Exercise description → The required result is each line of the entries below containing the string "docs".

Image comparison data:
********************

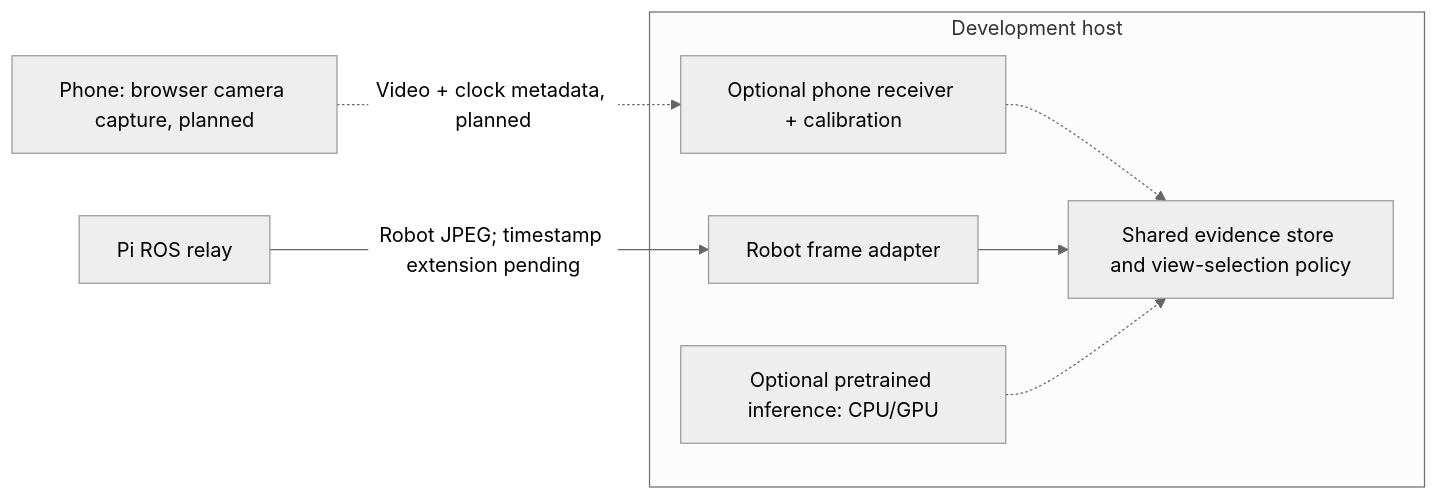
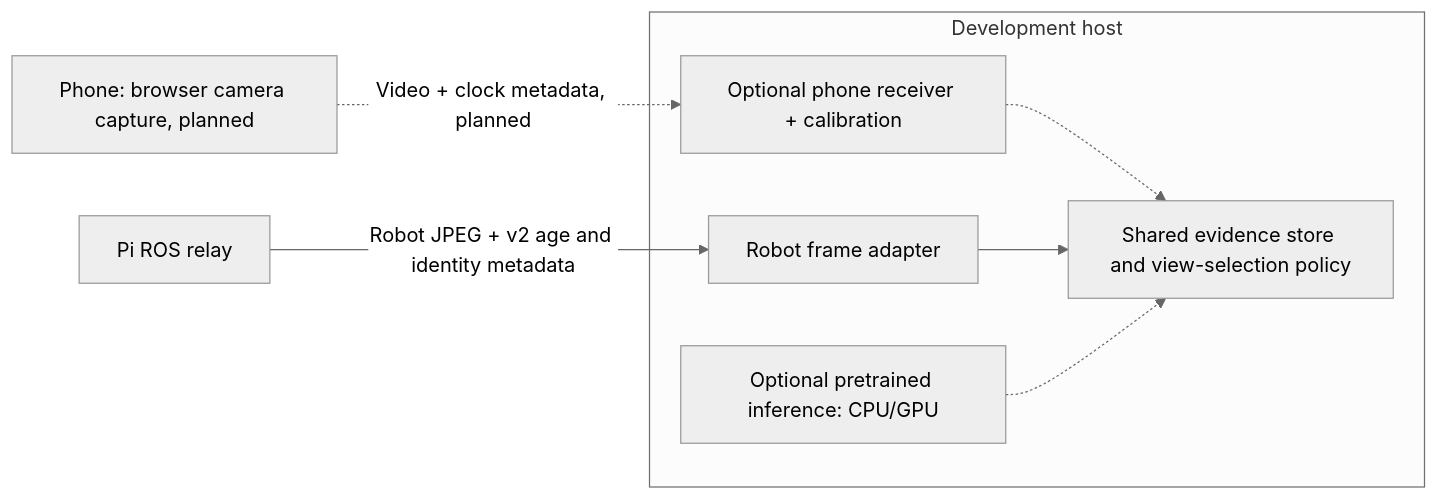
Before and after one commit to trungdangtapcode/Embodied-Scout-PuppyPi: the fourth of 4 diagrams in docs/12-deployment-map.md, drawn with Mermaid (neutral theme). The commit also changed other lines of this file and 40 other files, not shown here.

````diff
--- a/docs/12-deployment-map.md
+++ b/docs/12-deployment-map.md
@@ -236,14 +246,14 @@
 ```mermaid
 flowchart LR
     PHONE["Phone: browser camera capture, planned"] -.->|"Video + clock metadata, planned"| RX
     subgraph HOST["Development host"]
         RX["Optional phone receiver + calibration"]
         RC["Robot frame adapter"]
         E["Shared evidence store and view-selection policy"]
         MODEL["Optional pretrained inference: CPU/GPU"]
         RX -.-> E
         RC --> E
         MODEL -.-> E
     end
-    PI["Pi ROS relay"] -->|"Robot JPEG; timestamp extension pending"| RC
+    PI["Pi ROS relay"] -->|"Robot JPEG + v2 age and identity metadata"| RC
 ```
````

********************

Answer below →
Before and after one commit to trungdangtapcode/Embodied-Scout-PuppyPi: the fourth of 4 diagrams in docs/12-deployment-map.md, drawn with Mermaid (neutral theme). The commit also changed other lines of this file and 40 other files, not shown here.
--- a/docs/12-deployment-map.md
+++ b/docs/12-deployment-map.md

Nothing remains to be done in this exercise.